- EXERCISE DIRECTIONS: If a picture appears in the records below, drop it, and reproduce everything else exactly.

- GIVEN RECORDS:
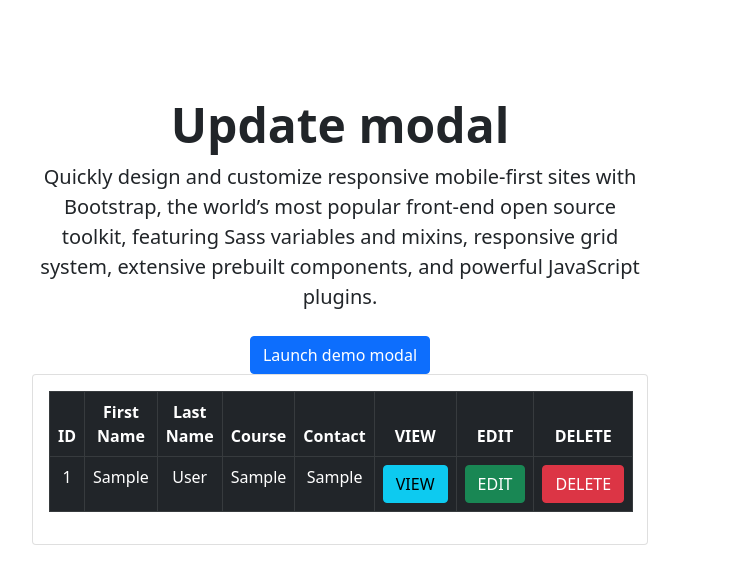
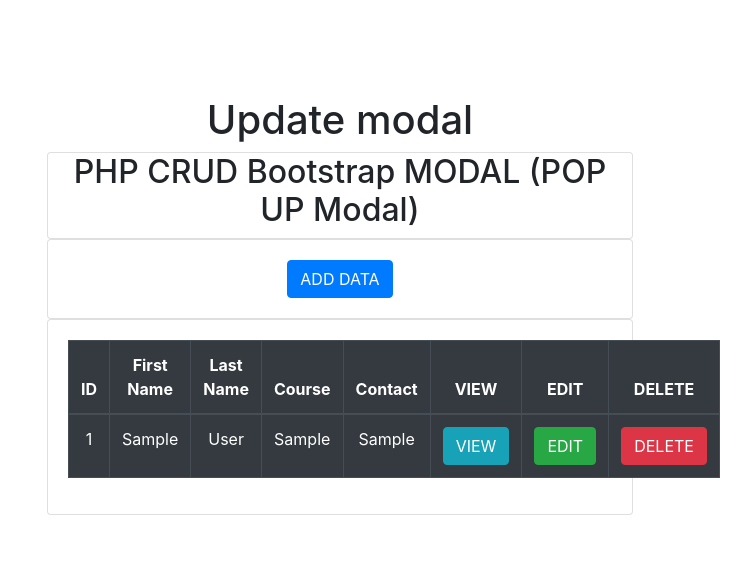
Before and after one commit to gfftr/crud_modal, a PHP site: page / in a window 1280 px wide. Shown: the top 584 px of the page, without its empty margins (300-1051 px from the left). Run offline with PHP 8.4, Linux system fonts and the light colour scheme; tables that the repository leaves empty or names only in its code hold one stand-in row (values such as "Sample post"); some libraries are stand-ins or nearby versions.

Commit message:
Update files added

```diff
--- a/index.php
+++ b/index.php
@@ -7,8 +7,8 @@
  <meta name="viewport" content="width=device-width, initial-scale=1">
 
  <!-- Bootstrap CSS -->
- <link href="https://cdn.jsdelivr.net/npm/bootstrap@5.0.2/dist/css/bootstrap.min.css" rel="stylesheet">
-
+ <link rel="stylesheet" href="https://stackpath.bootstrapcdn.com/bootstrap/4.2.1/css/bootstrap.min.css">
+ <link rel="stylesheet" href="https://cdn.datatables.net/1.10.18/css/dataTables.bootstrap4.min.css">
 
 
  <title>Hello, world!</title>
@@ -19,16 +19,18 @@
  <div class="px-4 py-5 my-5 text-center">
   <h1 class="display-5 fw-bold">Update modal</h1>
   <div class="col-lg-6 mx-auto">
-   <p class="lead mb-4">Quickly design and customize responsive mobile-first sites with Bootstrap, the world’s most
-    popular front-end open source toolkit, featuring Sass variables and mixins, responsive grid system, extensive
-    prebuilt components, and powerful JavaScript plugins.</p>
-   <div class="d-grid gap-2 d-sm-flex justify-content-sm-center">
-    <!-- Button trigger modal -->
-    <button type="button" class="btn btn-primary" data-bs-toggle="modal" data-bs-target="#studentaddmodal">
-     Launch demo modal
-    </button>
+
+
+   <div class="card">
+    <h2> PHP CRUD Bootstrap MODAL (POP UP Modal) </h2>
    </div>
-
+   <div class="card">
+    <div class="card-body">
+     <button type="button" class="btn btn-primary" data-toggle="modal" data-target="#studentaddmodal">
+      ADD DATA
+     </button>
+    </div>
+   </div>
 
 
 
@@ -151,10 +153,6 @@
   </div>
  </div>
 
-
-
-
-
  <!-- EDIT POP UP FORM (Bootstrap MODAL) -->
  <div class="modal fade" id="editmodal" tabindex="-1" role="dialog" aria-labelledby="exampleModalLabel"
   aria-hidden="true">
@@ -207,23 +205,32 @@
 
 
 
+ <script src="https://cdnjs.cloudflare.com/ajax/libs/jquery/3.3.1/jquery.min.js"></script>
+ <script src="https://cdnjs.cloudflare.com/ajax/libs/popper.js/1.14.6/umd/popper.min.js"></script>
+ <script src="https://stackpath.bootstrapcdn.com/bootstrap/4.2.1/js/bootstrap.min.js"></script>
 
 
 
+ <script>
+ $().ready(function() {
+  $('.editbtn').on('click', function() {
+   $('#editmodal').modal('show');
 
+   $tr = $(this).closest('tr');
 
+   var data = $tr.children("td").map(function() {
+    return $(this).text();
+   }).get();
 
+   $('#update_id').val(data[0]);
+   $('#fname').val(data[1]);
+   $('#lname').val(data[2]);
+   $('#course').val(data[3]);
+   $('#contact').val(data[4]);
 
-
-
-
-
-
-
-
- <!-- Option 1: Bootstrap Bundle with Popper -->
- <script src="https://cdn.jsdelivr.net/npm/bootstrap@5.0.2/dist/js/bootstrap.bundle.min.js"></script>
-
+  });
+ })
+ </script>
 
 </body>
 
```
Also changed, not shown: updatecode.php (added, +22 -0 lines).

- SOLVED EXERCISE:
Before and after one commit to gfftr/crud_modal, a PHP site: page / in a window 1280 px wide. Shown: the top 584 px of the page, without its empty margins (300-1051 px from the left). Run offline with PHP 8.4, Linux system fonts and the light colour scheme; tables that the repository leaves empty or names only in its code hold one stand-in row (values such as "Sample post"); some libraries are stand-ins or nearby versions.

Commit message:
Update files added

```diff
--- a/index.php
+++ b/index.php
@@ -7,8 +7,8 @@
  <meta name="viewport" content="width=device-width, initial-scale=1">
 
  <!-- Bootstrap CSS -->
- <link href="https://cdn.jsdelivr.net/npm/bootstrap@5.0.2/dist/css/bootstrap.min.css" rel="stylesheet">
-
+ <link rel="stylesheet" href="https://stackpath.bootstrapcdn.com/bootstrap/4.2.1/css/bootstrap.min.css">
+ <link rel="stylesheet" href="https://cdn.datatables.net/1.10.18/css/dataTables.bootstrap4.min.css">
 
 
  <title>Hello, world!</title>
@@ -19,16 +19,18 @@
  <div class="px-4 py-5 my-5 text-center">
   <h1 class="display-5 fw-bold">Update modal</h1>
   <div class="col-lg-6 mx-auto">
-   <p class="lead mb-4">Quickly design and customize responsive mobile-first sites with Bootstrap, the world’s most
-    popular front-end open source toolkit, featuring Sass variables and mixins, responsive grid system, extensive
-    prebuilt components, and powerful JavaScript plugins.</p>
-   <div class="d-grid gap-2 d-sm-flex justify-content-sm-center">
-    <!-- Button trigger modal -->
-    <button type="button" class="btn btn-primary" data-bs-toggle="modal" data-bs-target="#studentaddmodal">
-     Launch demo modal
-    </button>
+
+
+   <div class="card">
+    <h2> PHP CRUD Bootstrap MODAL (POP UP Modal) </h2>
    </div>
-
+   <div class="card">
+    <div class="card-body">
+     <button type="button" class="btn btn-primary" data-toggle="modal" data-target="#studentaddmodal">
+      ADD DATA
+     </button>
+    </div>
+   </div>
 
 
 
@@ -151,10 +153,6 @@
   </div>
  </div>
 
-
-
-
-
  <!-- EDIT POP UP FORM (Bootstrap MODAL) -->
  <div class="modal fade" id="editmodal" tabindex="-1" role="dialog" aria-labelledby="exampleModalLabel"
   aria-hidden="true">
@@ -207,23 +205,32 @@
 
 
 
+ <script src="https://cdnjs.cloudflare.com/ajax/libs/jquery/3.3.1/jquery.min.js"></script>
+ <script src="https://cdnjs.cloudflare.com/ajax/libs/popper.js/1.14.6/umd/popper.min.js"></script>
+ <script src="https://stackpath.bootstrapcdn.com/bootstrap/4.2.1/js/bootstrap.min.js"></script>
 
 
 
+ <script>
+ $().ready(function() {
+  $('.editbtn').on('click', function() {
+   $('#editmodal').modal('show');
 
+   $tr = $(this).closest('tr');
 
+   var data = $tr.children("td").map(function() {
+    return $(this).text();
+   }).get();
 
+   $('#update_id').val(data[0]);
+   $('#fname').val(data[1]);
+   $('#lname').val(data[2]);
+   $('#course').val(data[3]);
+   $('#contact').val(data[4]);
 
-
-
-
-
-
-
-
- <!-- Option 1: Bootstrap Bundle with Popper -->
- <script src="https://cdn.jsdelivr.net/npm/bootstrap@5.0.2/dist/js/bootstrap.bundle.min.js"></script>
-
+  });
+ })
+ </script>
 
 </body>
 
```
Also changed, not shown: updatecode.php (added, +22 -0 lines).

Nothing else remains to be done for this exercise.